This Week’s Prompt: 75. Black Mass beneath an antiquated church.
The Prior Research:Witches Sabbath

Part 1:The Black Mass Gathers

I watched as the blue and green lights on the mountain faded. They slowly went away, leaving nothing but strange scars in the side of the stone, and from the window even theses were barely there. I was transfixed a little longer—not much, but a little longer. I felt eyes on me, from those mountains—something strange and numerous gazing at me as I quickly packed my things and left. I locked the door behind me, and went down the by now mostly empty roads.
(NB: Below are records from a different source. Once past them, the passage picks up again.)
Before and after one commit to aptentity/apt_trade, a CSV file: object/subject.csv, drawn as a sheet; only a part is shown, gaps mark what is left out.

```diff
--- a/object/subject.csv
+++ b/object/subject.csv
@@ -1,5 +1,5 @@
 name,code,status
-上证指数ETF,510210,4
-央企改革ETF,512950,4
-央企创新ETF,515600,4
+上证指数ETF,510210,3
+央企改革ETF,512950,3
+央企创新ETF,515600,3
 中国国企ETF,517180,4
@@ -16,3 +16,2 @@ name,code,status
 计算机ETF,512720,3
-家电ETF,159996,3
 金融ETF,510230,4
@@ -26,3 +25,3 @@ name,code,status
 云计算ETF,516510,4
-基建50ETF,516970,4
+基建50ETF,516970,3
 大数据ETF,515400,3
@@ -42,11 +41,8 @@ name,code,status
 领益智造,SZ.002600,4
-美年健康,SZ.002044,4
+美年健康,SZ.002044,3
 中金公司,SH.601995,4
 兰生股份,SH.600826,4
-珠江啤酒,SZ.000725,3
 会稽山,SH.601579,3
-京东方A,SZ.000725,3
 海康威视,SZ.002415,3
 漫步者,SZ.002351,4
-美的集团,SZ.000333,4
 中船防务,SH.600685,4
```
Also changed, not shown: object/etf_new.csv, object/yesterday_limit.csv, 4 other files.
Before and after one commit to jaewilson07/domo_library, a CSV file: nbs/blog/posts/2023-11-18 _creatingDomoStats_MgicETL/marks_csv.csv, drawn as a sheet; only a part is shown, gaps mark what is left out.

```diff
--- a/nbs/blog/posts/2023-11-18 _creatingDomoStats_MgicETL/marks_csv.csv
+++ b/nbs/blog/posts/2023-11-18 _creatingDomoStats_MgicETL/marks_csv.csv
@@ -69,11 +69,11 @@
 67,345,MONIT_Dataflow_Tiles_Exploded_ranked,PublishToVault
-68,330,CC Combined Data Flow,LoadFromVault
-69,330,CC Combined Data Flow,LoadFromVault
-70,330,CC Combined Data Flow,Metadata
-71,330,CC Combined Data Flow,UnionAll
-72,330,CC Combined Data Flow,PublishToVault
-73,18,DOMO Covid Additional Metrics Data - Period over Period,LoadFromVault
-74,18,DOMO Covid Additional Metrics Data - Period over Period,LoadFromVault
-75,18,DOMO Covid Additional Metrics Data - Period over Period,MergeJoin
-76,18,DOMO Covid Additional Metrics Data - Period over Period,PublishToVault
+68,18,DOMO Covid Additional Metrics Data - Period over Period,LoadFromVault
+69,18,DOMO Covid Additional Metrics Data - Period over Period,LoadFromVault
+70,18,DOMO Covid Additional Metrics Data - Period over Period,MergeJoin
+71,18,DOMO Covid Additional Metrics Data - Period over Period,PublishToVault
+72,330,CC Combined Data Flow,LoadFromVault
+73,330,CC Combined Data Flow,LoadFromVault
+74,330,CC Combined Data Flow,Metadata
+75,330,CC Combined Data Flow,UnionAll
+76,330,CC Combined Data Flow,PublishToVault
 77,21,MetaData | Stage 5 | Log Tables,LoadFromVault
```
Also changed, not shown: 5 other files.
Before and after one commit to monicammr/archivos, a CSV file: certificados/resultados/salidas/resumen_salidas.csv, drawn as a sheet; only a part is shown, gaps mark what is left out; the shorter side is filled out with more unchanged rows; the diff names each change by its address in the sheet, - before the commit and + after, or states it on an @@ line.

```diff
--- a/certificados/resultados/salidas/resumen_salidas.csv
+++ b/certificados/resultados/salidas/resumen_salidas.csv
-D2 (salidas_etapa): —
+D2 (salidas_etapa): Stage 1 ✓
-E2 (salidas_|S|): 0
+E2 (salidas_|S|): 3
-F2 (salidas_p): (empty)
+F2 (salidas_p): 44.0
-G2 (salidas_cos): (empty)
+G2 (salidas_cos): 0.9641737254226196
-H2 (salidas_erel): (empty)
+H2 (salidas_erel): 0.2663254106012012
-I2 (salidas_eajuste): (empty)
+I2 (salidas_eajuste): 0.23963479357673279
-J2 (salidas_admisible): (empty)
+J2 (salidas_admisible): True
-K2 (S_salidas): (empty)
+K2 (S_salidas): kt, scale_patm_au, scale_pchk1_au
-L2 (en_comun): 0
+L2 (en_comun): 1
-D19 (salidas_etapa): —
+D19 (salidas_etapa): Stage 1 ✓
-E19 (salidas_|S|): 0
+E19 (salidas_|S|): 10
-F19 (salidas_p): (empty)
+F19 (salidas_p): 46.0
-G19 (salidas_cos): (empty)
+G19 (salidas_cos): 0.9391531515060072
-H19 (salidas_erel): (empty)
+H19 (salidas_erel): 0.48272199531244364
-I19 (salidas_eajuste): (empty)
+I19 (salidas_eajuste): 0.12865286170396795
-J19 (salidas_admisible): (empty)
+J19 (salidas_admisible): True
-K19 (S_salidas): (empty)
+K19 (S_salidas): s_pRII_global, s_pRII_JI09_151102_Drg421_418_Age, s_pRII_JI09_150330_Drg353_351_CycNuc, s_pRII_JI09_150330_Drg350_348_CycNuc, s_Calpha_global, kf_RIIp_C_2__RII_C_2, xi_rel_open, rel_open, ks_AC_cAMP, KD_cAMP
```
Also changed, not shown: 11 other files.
Mrs. Lorain’s cooking would clear my mind—she often made a stew or soup that was something else. Walking down the path, smoother than I remembered, I saw a few more new arrivals chatting in strange tongues while buying bread. Two women and a man, dressed in outrageous clothing—like something out of century old painting, stretching itself into parody. One was tossing something like dice, but shaped strange on the table as they talked. Suddenly, one of the women looked at me. Her eye was bloodshot and black. It stayed fixed on me as she resumed conversation. It didn’t blink.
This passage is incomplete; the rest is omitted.